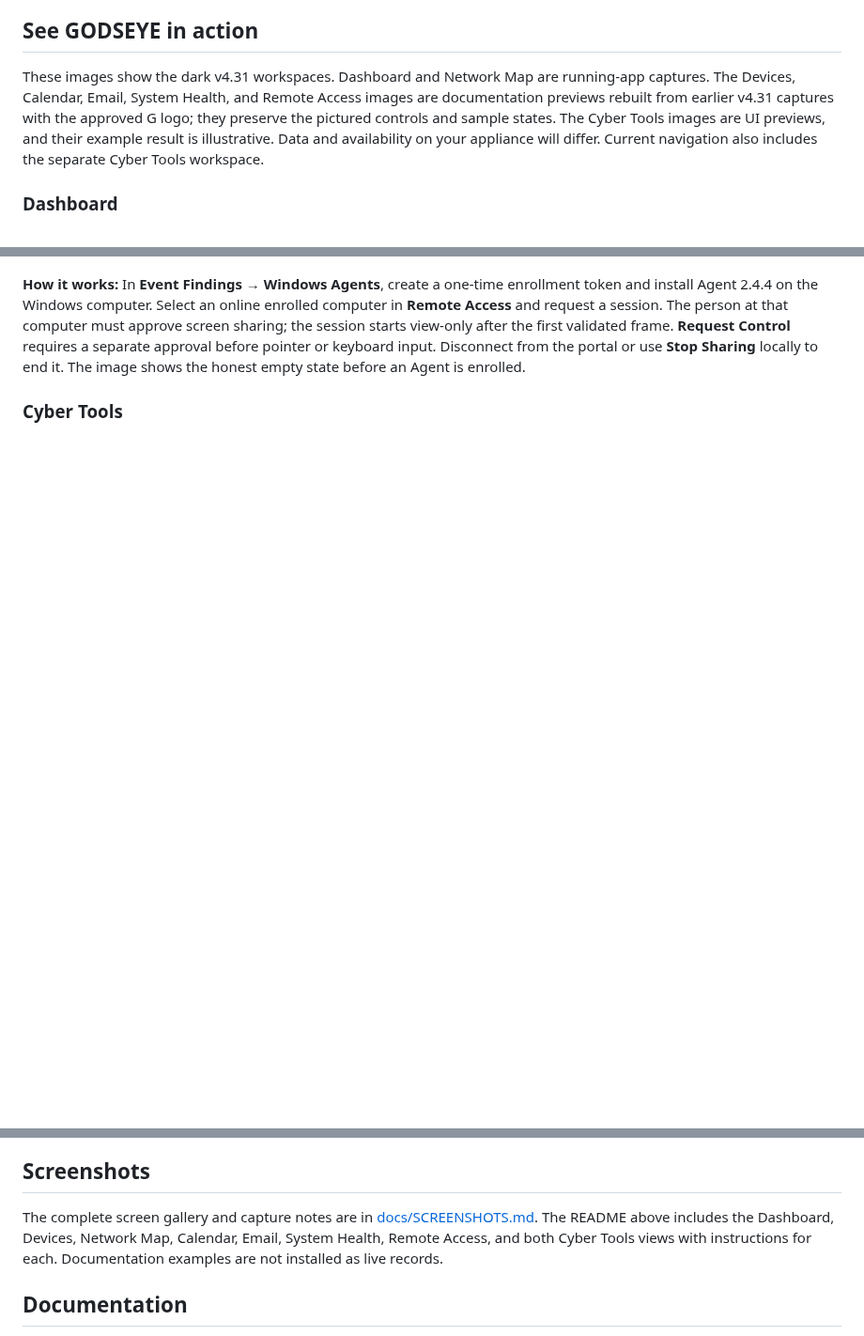
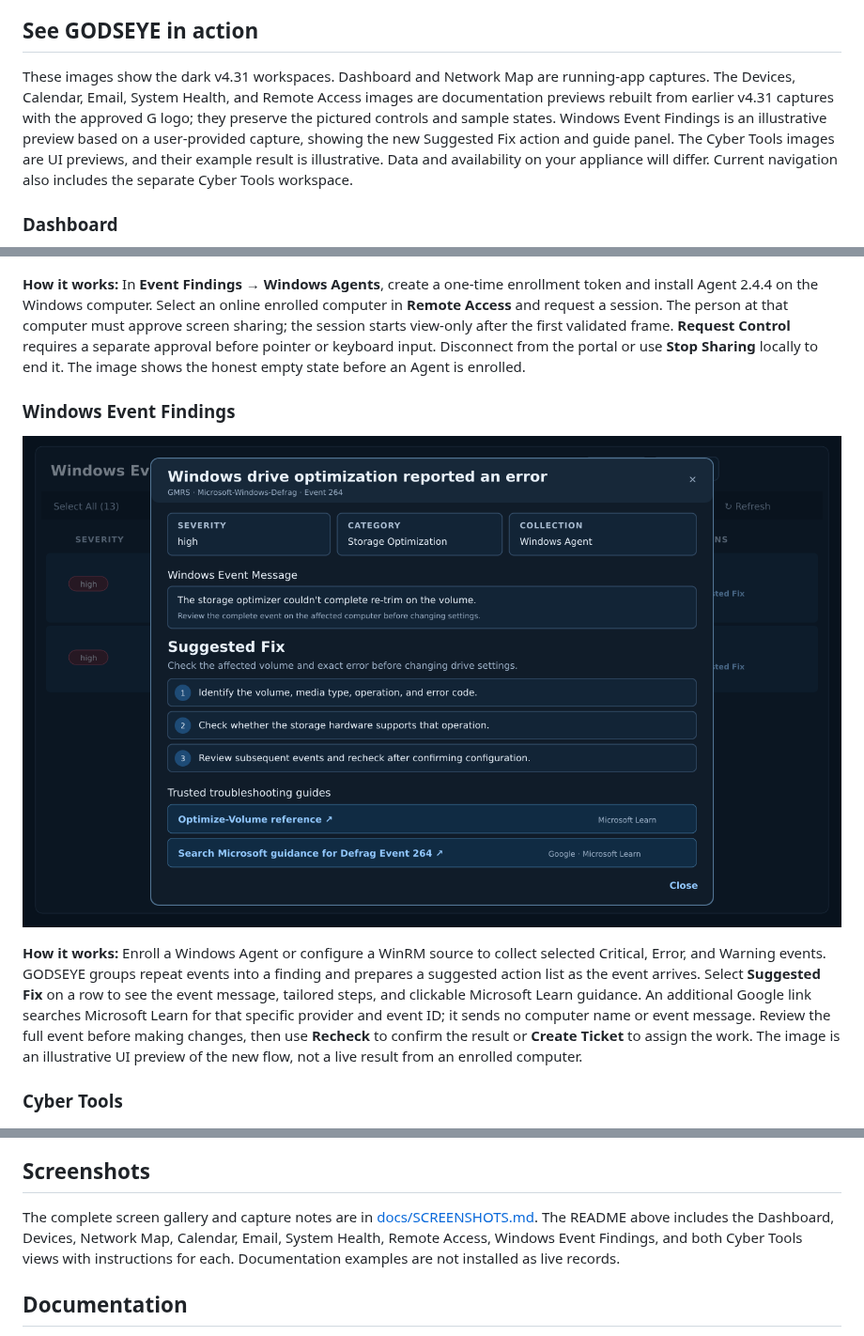
Before and after one commit to msapgroup/Godseye, a Markdown page: README.md, 3 parts joined by grey strips. Shown at 94% size. GitHub-like rendering; pictures changed too: docs/screenshots/v431-event-findings-guide.png (added); blank space fills up the shorter version.

Commit message:
Prepare trusted fixes for Windows Event Findings

```diff
--- a/README.md
+++ b/README.md
@@ -6,7 +6,7 @@ GODSEYE v4.31 keeps the v4.30 interface and adds a redesigned Quick Assist-style
 
 ## See GODSEYE in action
 
-These images show the dark v4.31 workspaces. Dashboard and Network Map are running-app captures. The Devices, Calendar, Email, System Health, and Remote Access images are documentation previews rebuilt from earlier v4.31 captures with the approved G logo; they preserve the pictured controls and sample states. The Cyber Tools images are UI previews, and their example result is illustrative. Data and availability on your appliance will differ. Current navigation also includes the separate Cyber Tools workspace.
+These images show the dark v4.31 workspaces. Dashboard and Network Map are running-app captures. The Devices, Calendar, Email, System Health, and Remote Access images are documentation previews rebuilt from earlier v4.31 captures with the approved G logo; they preserve the pictured controls and sample states. Windows Event Findings is an illustrative preview based on a user-provided capture, showing the new Suggested Fix action and guide panel. The Cyber Tools images are UI previews, and their example result is illustrative. Data and availability on your appliance will differ. Current navigation also includes the separate Cyber Tools workspace.
 
 ### Dashboard
 
@@ -49,6 +49,12 @@ These images show the dark v4.31 workspaces. Dashboard and Network Map are runni
 ![GODSEYE Remote Access setup preview](docs/screenshots/v431-remote-access-guide.png)
 
 **How it works:** In **Event Findings → Windows Agents**, create a one-time enrollment token and install Agent 2.4.4 on the Windows computer. Select an online enrolled computer in **Remote Access** and request a session. The person at that computer must approve screen sharing; the session starts view-only after the first validated frame. **Request Control** requires a separate approval before pointer or keyboard input. Disconnect from the portal or use **Stop Sharing** locally to end it. The image shows the honest empty state before an Agent is enrolled.
+
+### Windows Event Findings
+
+![GODSEYE Windows Event Findings Suggested Fix preview](docs/screenshots/v431-event-findings-guide.png)
+
+**How it works:** Enroll a Windows Agent or configure a WinRM source to collect selected Critical, Error, and Warning events. GODSEYE groups repeat events into a finding and prepares a suggested action list as the event arrives. Select **Suggested Fix** on a row to see the event message, tailored steps, and clickable Microsoft Learn guidance. An additional Google link searches Microsoft Learn for that specific provider and event ID; it sends no computer name or event message. Review the full event before making changes, then use **Recheck** to confirm the result or **Create Ticket** to assign the work. The image is an illustrative UI preview of the new flow, not a live result from an enrolled computer.
 
 ### Cyber Tools
 
@@ -209,7 +215,7 @@ Hardware-dependent behavior should also be validated on the target Raspberry Pi,
 
 ## Screenshots
 
-The complete screen gallery and capture notes are in [docs/SCREENSHOTS.md](docs/SCREENSHOTS.md). The README above includes the Dashboard, Devices, Network Map, Calendar, Email, System Health, Remote Access, and both Cyber Tools views with instructions for each. Documentation examples are not installed as live records.
+The complete screen gallery and capture notes are in [docs/SCREENSHOTS.md](docs/SCREENSHOTS.md). The README above includes the Dashboard, Devices, Network Map, Calendar, Email, System Health, Remote Access, Windows Event Findings, and both Cyber Tools views with instructions for each. Documentation examples are not installed as live records.
 
 ## Documentation
 
```
Also changed, not shown: docs/SCREENSHOTS.md (+7 -1 lines), 4 other files.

========

Please print an exact copy of the records, with no pictures.

Before and after one commit to msapgroup/Godseye, a Markdown page: README.md, 3 parts joined by grey strips. Shown at 94% size. GitHub-like rendering; pictures changed too: docs/screenshots/v431-event-findings-guide.png (added); blank space fills up the shorter version.

Commit message:
Prepare trusted fixes for Windows Event Findings

```diff
--- a/README.md
+++ b/README.md
@@ -6,7 +6,7 @@ GODSEYE v4.31 keeps the v4.30 interface and adds a redesigned Quick Assist-style
 
 ## See GODSEYE in action
 
-These images show the dark v4.31 workspaces. Dashboard and Network Map are running-app captures. The Devices, Calendar, Email, System Health, and Remote Access images are documentation previews rebuilt from earlier v4.31 captures with the approved G logo; they preserve the pictured controls and sample states. The Cyber Tools images are UI previews, and their example result is illustrative. Data and availability on your appliance will differ. Current navigation also includes the separate Cyber Tools workspace.
+These images show the dark v4.31 workspaces. Dashboard and Network Map are running-app captures. The Devices, Calendar, Email, System Health, and Remote Access images are documentation previews rebuilt from earlier v4.31 captures with the approved G logo; they preserve the pictured controls and sample states. Windows Event Findings is an illustrative preview based on a user-provided capture, showing the new Suggested Fix action and guide panel. The Cyber Tools images are UI previews, and their example result is illustrative. Data and availability on your appliance will differ. Current navigation also includes the separate Cyber Tools workspace.
 
 ### Dashboard
 
@@ -49,6 +49,12 @@ These images show the dark v4.31 workspaces. Dashboard and Network Map are runni
 ![GODSEYE Remote Access setup preview](docs/screenshots/v431-remote-access-guide.png)
 
 **How it works:** In **Event Findings → Windows Agents**, create a one-time enrollment token and install Agent 2.4.4 on the Windows computer. Select an online enrolled computer in **Remote Access** and request a session. The person at that computer must approve screen sharing; the session starts view-only after the first validated frame. **Request Control** requires a separate approval before pointer or keyboard input. Disconnect from the portal or use **Stop Sharing** locally to end it. The image shows the honest empty state before an Agent is enrolled.
+
+### Windows Event Findings
+
+![GODSEYE Windows Event Findings Suggested Fix preview](docs/screenshots/v431-event-findings-guide.png)
+
+**How it works:** Enroll a Windows Agent or configure a WinRM source to collect selected Critical, Error, and Warning events. GODSEYE groups repeat events into a finding and prepares a suggested action list as the event arrives. Select **Suggested Fix** on a row to see the event message, tailored steps, and clickable Microsoft Learn guidance. An additional Google link searches Microsoft Learn for that specific provider and event ID; it sends no computer name or event message. Review the full event before making changes, then use **Recheck** to confirm the result or **Create Ticket** to assign the work. The image is an illustrative UI preview of the new flow, not a live result from an enrolled computer.
 
 ### Cyber Tools
 
@@ -209,7 +215,7 @@ Hardware-dependent behavior should also be validated on the target Raspberry Pi,
 
 ## Screenshots
 
-The complete screen gallery and capture notes are in [docs/SCREENSHOTS.md](docs/SCREENSHOTS.md). The README above includes the Dashboard, Devices, Network Map, Calendar, Email, System Health, Remote Access, and both Cyber Tools views with instructions for each. Documentation examples are not installed as live records.
+The complete screen gallery and capture notes are in [docs/SCREENSHOTS.md](docs/SCREENSHOTS.md). The README above includes the Dashboard, Devices, Network Map, Calendar, Email, System Health, Remote Access, Windows Event Findings, and both Cyber Tools views with instructions for each. Documentation examples are not installed as live records.
 
 ## Documentation
 
```
Also changed, not shown: docs/SCREENSHOTS.md (+7 -1 lines), 4 other files.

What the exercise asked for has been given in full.